My mom never tried to make sure I had a relationship with my father. I always made sure my daughters had a relationship with their fathers. I knew that knowing their fathers would help fill a void in their lives. This past weekend, in a workshop, they were discussing the word ‘nigger.’ The daughter that I was the most worried about said, “we are leaders and we can make changes. If I had said something like [the “n-word”], my mother would have snatched the word right out of my mouth. To hear her - good Lord. It worked. She got it. My youngest – she wrote a poem. It was something like ‘recognize that the word was used to degrade us. It was used by the slave masters. When you say “what up nigger” - you just killed your brother.’
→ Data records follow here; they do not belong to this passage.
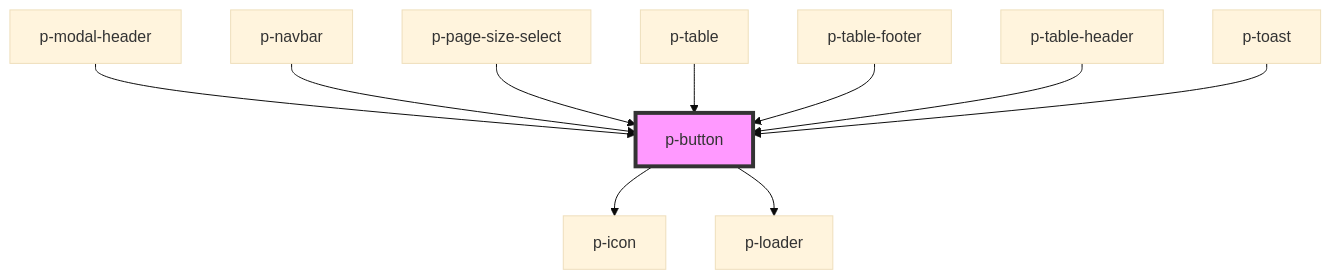
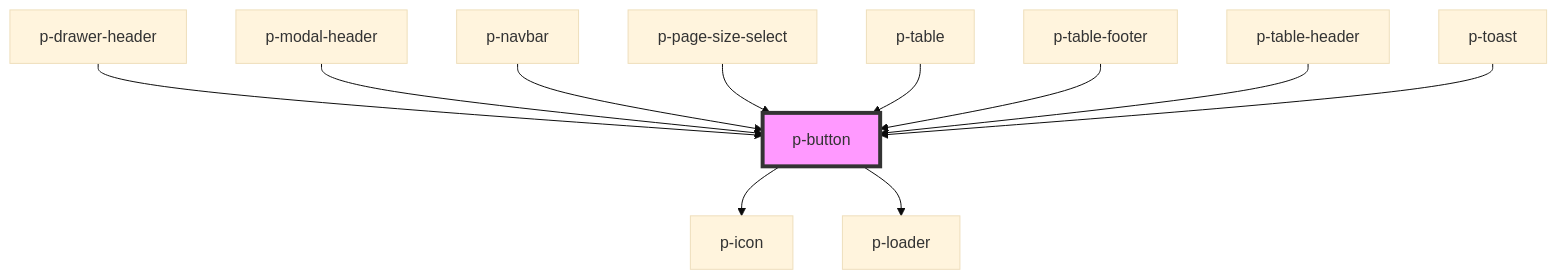
Before and after one commit to Employes/paperless: the diagram in packages/core/src/components/atoms/button/readme.md, drawn with Mermaid (base theme). The commit also changed other lines of this file and 8 other files, not shown here.

Commit message:
feat(Atoms): Add drawer header component

````diff
--- a/packages/core/src/components/atoms/button/readme.md
+++ b/packages/core/src/components/atoms/button/readme.md
@@ -53,13 +54,14 @@
 ```mermaid
 graph TD;
   p-button --> p-icon
   p-button --> p-loader
+  p-drawer-header --> p-button
   p-modal-header --> p-button
   p-navbar --> p-button
   p-page-size-select --> p-button
   p-table --> p-button
   p-table-footer --> p-button
   p-table-header --> p-button
   p-toast --> p-button
   style p-button fill:#f9f,stroke:#333,stroke-width:4px
 ```
````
I sometimes don’t recognize what God has asked me to do. God has put his hand in my life and I recognize that. If I was directing myself, I would probably have killed myself. Let go and let God. If it was left to other people, I would not be here. The biggest thing that ever brought me through was when Dr. Hakim stepped into my life when I went back to school for my bachelor degree. He had faith in me and talked to me about the things I could do in my life if I just made the decision to do it. Dr. Hakim gave me an opportunity. He didn’t know me. He didn’t owe me nothin’. He didn’t have to have anything to do with me at all. By the end of the first semester, I got a 1.9 GPA. It was devastating. He didn’t beat me down. He just offered options. And he let me make my own decision. He just cared enough to show me there is another way to do this. He gave me away at my wedding. He had to leave early because his wife was in a car accident, but he kept his word. That’s more than my father ever did for me. He always had a door open to me. I knew there was no one else that would do that for me. That propelled me. He is the most powerful person that I have ever known.